Once considered science fiction, 5G will also work to rapidly increase AI production and expansion. 5G will give us access to more data at significantly faster speeds, resulting in devices having a better ability to understand their surroundings—in other words, 5G will give context to AI.
EE has not just ‘switched 5G on’, it has actually been tested in the U.K. since 2015. The timeline for wireless connectivity is as follows: 1G was the mobile technology of the early 1990s, 2G was the first system capable of carrying text messages between users, and internet on our mobiles as we know it today is 3G which launched in 2003, followed by 4G in 2012. Reportedly the 4G rollout was a disaster, and U.K. residents can still only access 4G networks 53 percent of the time, making the U.K. the worst place for 4G coverage in Europe.
Furthering the 5G timeline, in September 2015 the University of Surrey opened its 5G Innovation Centre in Basingstoke—a test bed for 5G. The hunger for better data is strong, so much so that the U.K. government spent £75 million on the Basingstoke site and predicted that £6.8 billion is reserved for 5G in total.
Elon Musk has also played a big part in the 5G rollout, with plans for his company SpaceX to produce a Starlink constellation of around 12,000 satellites with the ability to deliver high-speed internet to people at an affordable price. In early May, Musk shared on his Instagram that 60 satellites have just been launched to start this mission.
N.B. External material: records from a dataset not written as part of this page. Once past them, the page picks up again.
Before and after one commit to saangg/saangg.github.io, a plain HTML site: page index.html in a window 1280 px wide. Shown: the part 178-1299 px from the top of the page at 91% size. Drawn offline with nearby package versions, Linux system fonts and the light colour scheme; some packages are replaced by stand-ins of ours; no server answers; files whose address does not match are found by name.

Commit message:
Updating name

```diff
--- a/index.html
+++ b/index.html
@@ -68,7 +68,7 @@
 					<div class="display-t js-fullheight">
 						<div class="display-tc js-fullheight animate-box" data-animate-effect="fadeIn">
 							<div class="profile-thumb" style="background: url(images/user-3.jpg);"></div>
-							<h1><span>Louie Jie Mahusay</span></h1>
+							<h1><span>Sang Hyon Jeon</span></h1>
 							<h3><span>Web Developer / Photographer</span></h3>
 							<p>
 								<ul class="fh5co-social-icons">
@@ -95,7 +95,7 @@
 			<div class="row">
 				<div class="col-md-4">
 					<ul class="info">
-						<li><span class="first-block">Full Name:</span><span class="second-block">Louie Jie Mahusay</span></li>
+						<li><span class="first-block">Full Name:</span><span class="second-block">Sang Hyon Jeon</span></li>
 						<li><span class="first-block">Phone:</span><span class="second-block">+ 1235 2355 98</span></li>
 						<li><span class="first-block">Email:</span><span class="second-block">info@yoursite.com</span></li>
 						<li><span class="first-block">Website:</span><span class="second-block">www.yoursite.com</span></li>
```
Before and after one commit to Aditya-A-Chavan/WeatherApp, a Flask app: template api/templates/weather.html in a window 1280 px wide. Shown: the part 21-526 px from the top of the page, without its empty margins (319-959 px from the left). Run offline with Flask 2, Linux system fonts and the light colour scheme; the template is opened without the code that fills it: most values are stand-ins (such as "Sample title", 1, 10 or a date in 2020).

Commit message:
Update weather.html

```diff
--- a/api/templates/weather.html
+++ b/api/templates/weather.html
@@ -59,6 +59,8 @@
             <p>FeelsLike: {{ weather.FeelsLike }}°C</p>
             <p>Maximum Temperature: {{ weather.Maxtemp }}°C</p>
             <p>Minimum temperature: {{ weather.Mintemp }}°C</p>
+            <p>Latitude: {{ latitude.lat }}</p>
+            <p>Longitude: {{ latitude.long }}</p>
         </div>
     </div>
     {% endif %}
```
Which brings us to today, with many wifi companies worried 5G’s reported speed will kill them off completely. With all the impressive pros, come also many concerns with 5G. Over 200 scientists and physicians who have researched the biological effects of radiofrequency radiation have signed the 5G appeal, calling for a cap on the use of the new technology.
The main areas of concern are interference issues, surveillance, and health risks. 5G uses millimetre wave radio transmissions (28GHz frequencies), which has roughly a tenth of the range of standard 4G. Therefore, this is resulting in a lot more masts, satellites and antennas needed to account for the short travel distance and provide clear reception. Apparently, 5G even has trouble passing through trees.
As for surveillance issues, many people are speculating a super-connected world will also be super susceptible to cyber attacks. We have already experienced ransomware, malware, crypto-jacking, identity theft, and data breaches, which arguably will only get worse with 5G.
Finally, the development of this new technology has sparked fear that 5G radiation could have adverse health effects. In April 2019, Geneva, Switzerland and Brussels, Belgium blocked a 5G trial because of radiation laws.
There are multiple speculations online through #stop5G and #5Gremedies, with a Facebook group founded by John Kuhles, Dutch UFO researcher. Kuhles is predicting symptoms such as hot flashes, blurred vision, vertigo, irregular or skipped heartbeats, unexplained pains, ringing in one or both ears, extreme fatigue or extreme energy bursts, nausea and flu-like symptoms, also known as ‘microwave sickness’. However, his website was criticised for fake news of 5G attacking and killings birds in the Netherlands alongside other propaganda.
In the U.S., Senator Patrick Colbeck said he believes that unregulated Wireless Radiation represents the number one environmental issue of our day—perhaps it’s important to note that Colbeck is also antivaccine. While in the U.K., conspiracy theorist David Icke expressed his concern that 5G millimetre wave technologies are used to scatter crowds and that it could potentially be used against us as a weapon.
So what now? 5G is here and has been here for a while. Later this year, it will launch across the busiest parts of the U.K. up until 2020. Overall, it is impossible to predict what new technologies can come out of this hyper-connectivity but what we can say is that the potential applications of 5G are numerous and exciting. Let’s just wait and see if we ever get ‘microwave sickness’.